Menu Concepts

Status: This is an in-progress, unapproved draft.

Menus are used to browse around websites (“navigation menus”) or initiate actions inside a web page (“application menus”). Both types of menus are often used as fly-out menus, with some additional possibilities to make application menus accessible. As they are vital to operate websites and web applications, they need to be usable regardless of how users interact with websites. This tutorial covers the following topics:

  • Structure: Mark up menus using lists to enable easy access to all pages of the website.

  • Styling: Lay out different types of menus, depending on the situation, using commonly recognized design patterns and indicate the current page’s menu item.

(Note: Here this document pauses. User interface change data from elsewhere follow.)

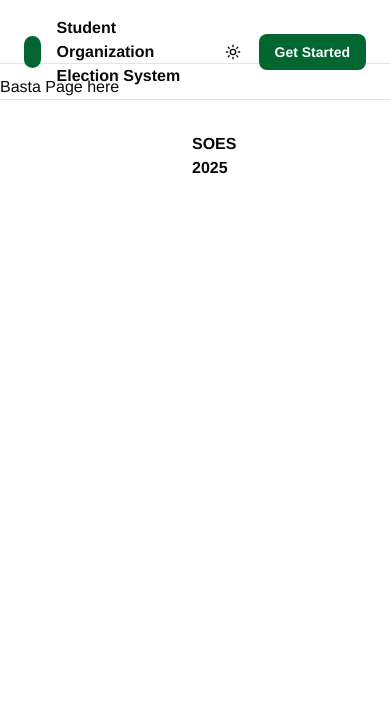
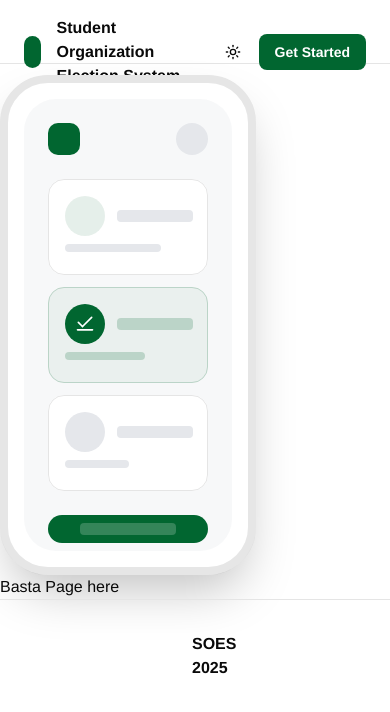
Before and after one commit to CSci-153-Web-Systems-and-Technologies/batch-2025-soes-web, a Next.js app: page / in a window 390 px wide. Shown: the top 712 px of the page. Built offline with nearby package versions, Linux system fonts and the light colour scheme.

Commit message:
Adds landing page body with phone UI
Implements the body of the landing page, which includes a phone UI component to showcase the application's interface and features.

The phone UI simulates an application interface, providing a visual representation of key functionalities.

```diff
--- a/app/components/ModeToggle.tsx
+++ b/app/components/ModeToggle.tsx
@@ -3,14 +3,14 @@
 import * as React from "react";
 import { Moon, Sun } from "lucide-react";
 import { useTheme } from "next-themes";
-
 import { Button } from "@/components/ui/button";
 
 export function ModeToggle() {
   const { theme, setTheme } = useTheme();
 
   return (
-    <Button className="hover:bg-black/0"
+    <Button
+      className="hover:bg-black/0"
       variant="ghost"
       size="icon"
       onClick={() => setTheme(theme === "light" ? "dark" : "light")}
--- /dev/null
+++ b/app/components/Phone.tsx
@@ -0,0 +1,47 @@
+import React from "react";
+import { CheckLine } from "lucide-react";
+
+const Phone = () => {
+  return (
+    <div className="w-64 h-[500px] px-6 pt-6 pb-2 bg-white rounded-[48px] shadow-2xl outline outline-8 outline-offset-[-8px] outline-neutral-950/10 inline-flex flex-col justify-start items-start">
+      <div className="self-stretch h-[452px] pl-6 pt-6 pb-4 bg-gray-200/30 rounded-[32px] flex flex-col justify-start items-start gap-6">
+        <div className="w-40 h-8 inline-flex justify-between items-center">
+          <div className="w-8 h-8 bg-green-800 rounded-[10px]" />
+          <div className="w-8 h-8 relative bg-gray-200 rounded-full" />
+        </div>
+        <div className="w-40 flex-1 flex flex-col justify-start items-start gap-3">
+          <div className="self-stretch h-24 relative bg-white rounded-2xl outline outline-1 outline-offset-[-1px] outline-black/10">
+            <div className="w-32 h-10 left-[17px] top-[17px] absolute inline-flex justify-start items-center gap-3">
+              <div className="w-10 h-10 relative bg-green-800/10 rounded-full" />
+              <div className="flex-1 h-3 relative bg-gray-200 rounded" />
+            </div>
+            <div className="w-24 h-2 left-[17px] top-[65px] absolute bg-gray-200 rounded" />
+          </div>
+          <div className="self-stretch h-24 relative bg-green-800/5 rounded-2xl outline outline-1 outline-offset-[-1px] outline-green-800/20">
+            <div className="w-32 h-10 left-[17px] top-[17px] absolute inline-flex justify-start items-center gap-3">
+              <div className="w-10 h-10 bg-green-800 rounded-full flex justify-center items-center">
+                <div className="w-5 h-5 relative overflow-hidden">
+                  <CheckLine className="w-5 h-5 text-white" />
+                </div>
+              </div>
+              <div className="flex-1 h-3 relative bg-green-800/20 rounded" />
+            </div>
+            <div className="w-20 h-2 left-[17px] top-[65px] absolute bg-green-800/20 rounded" />
+          </div>
+          <div className="self-stretch h-24 relative bg-white rounded-2xl outline outline-1 outline-offset-[-1px] outline-black/10">
+            <div className="w-32 h-10 left-[17px] top-[17px] absolute inline-flex justify-start items-center gap-3">
+              <div className="w-10 h-10 relative bg-gray-200 rounded-full" />
+              <div className="flex-1 h-3 relative bg-gray-200 rounded" />
+            </div>
+            <div className="w-16 h-2 left-[17px] top-[65px] absolute bg-gray-200 rounded" />
+          </div>
+        </div>
+        <div className="w-40 h-11 px-8 pt-2 pb-2 bg-green-800 rounded-2xl flex flex-col justify-start items-center">
+          <div className="self-stretch h-3 relative bg-white/20 rounded" />
+        </div>
+      </div>
+    </div>
+  );
+};
+
+export default Phone;
--- a/app/page.tsx
+++ b/app/page.tsx
@@ -1,11 +1,16 @@
-import React from 'react'
+import React from "react";
+import Phone from "@/app/components/Phone";
 
 const page = () => {
   return (
     <div>
+      {/* Section 1 */}
+      <div>
+        <Phone />
+      </div>
       Basta Page here
     </div>
-  )
-}
+  );
+};
 
-export default page
+export default page;
```
Also changed, not shown: app/components/LandingPageHeader.tsx (+5 -3 lines).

  • Fly-out Menus: Use fly-out menus to give users quick access to pages in lower hierarchies.

  • Web Application Menus: By applying special markup and behavior, menus for web applications can behave like a desktop application.

  • Multiple Ways: Many users benefit from alternative ways to traverse through the content of a website, for example by using sitemaps or breadcrumb trails.

Why is this important?

Navigation menus reflect the underlying structure of the website’s content. If that content structure is coherent, users will find what they are looking for more easily. Application menus are one way to provide functionality for operating to use the web application.

  • Screen reader and keyboard users should be aware which link is currently in focus. The menu link to the page the user is currently on should be indicated as well.

  • Screen reader users expect web application menus to work like desktop menus.

  • Users with fine motor difficulties and touch screen users need large targets to click or tap on.

  • Users with shaky hands need fly-out menus to not disappear immediately after the mouse has left the submenu.

  • People with attention limitations, short term memory limitations, or limitations in executive processes benefit by being able to discover where the focus is located.

The following WCAG 2.0 resources are directly related to this page. Relationship to WCAG 2.0 provides more background information.

Success Criteria:

  • 1.4.1 Use of Color: Color is not used as the only visual means of conveying information, indicating an action, prompting a response, or distinguishing a visual element. (Level A)

  • 2.4.3 Focus Order: If a Web page can be navigated sequentially and the navigation sequences affect meaning or operation, focusable components receive focus in an order that preserves meaning and operability. (Level A)

  • 2.4.5 Multiple Ways: 2.4.5 More than one way is available to locate a Web page within a set of Web pages except where the Web Page is the result of, or a step in, a process. (Level AA)

  • 2.4.7 Focus Visible: Any keyboard operable user interface has a mode of operation where the keyboard focus indicator is visible. (Level AA)

  • 2.4.8 Location: Information about the user's location within a set of Web pages is available. (Level AAA)

  • 4.1.2 Name, Role, Value: For all user interface components (including but not limited to: form elements, links and components generated by scripts), the name and role can be programmatically determined; states, properties, and values that can be set by the user can be programmatically set; and notification of changes to these items is available to user agents, including assistive technologies. (Level A)

Techniques: